**WHAT THIS TASK INVOLVES:**
Would you copy every line of the listing below that includes the word "styles"?

**SOURCE MATERIAL:**
* * *

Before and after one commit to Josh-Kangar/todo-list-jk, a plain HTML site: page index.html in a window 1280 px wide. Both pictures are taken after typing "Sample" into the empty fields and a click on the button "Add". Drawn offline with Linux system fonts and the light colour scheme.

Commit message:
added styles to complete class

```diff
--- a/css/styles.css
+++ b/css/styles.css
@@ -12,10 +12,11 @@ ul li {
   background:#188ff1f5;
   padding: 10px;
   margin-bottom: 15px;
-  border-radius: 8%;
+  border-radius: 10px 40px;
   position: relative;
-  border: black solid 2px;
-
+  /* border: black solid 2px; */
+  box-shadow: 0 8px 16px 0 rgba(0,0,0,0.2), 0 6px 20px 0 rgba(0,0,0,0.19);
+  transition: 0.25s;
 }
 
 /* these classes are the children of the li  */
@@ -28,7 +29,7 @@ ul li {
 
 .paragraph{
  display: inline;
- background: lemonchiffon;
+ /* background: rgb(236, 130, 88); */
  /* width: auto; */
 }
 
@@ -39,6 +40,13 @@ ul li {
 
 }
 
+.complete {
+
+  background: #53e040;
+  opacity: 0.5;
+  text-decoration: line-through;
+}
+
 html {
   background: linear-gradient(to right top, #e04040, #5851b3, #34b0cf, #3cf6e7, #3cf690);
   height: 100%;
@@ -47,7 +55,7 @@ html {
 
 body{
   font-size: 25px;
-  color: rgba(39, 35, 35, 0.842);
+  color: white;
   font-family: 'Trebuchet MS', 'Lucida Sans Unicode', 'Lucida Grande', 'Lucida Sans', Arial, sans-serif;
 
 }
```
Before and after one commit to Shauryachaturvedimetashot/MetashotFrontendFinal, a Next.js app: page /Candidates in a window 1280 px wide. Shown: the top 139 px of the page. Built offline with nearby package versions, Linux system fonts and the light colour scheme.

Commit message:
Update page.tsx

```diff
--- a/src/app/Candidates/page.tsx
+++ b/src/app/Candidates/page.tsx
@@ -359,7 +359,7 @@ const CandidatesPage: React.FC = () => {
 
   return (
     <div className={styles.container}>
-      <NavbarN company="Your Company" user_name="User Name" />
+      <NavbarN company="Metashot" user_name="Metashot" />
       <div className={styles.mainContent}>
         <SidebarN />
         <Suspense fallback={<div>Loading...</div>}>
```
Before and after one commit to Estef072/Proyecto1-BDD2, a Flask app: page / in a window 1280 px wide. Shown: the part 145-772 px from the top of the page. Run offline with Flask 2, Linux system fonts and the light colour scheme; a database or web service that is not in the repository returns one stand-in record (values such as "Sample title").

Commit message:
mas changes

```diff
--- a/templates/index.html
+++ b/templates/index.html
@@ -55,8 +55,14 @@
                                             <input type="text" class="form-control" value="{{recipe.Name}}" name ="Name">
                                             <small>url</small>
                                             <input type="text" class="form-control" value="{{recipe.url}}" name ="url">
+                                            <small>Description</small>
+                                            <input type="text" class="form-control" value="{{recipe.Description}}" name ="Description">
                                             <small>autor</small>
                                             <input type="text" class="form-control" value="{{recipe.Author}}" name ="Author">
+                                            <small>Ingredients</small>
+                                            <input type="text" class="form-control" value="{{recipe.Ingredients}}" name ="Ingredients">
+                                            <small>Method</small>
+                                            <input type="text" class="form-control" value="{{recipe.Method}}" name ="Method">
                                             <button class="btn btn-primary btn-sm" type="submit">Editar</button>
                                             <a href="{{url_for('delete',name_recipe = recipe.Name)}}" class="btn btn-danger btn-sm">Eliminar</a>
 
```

* * *

**SOLUTION BELOW:**
added styles to complete class
--- a/css/styles.css
+++ b/css/styles.css
     <div className={styles.container}>
       <div className={styles.mainContent}>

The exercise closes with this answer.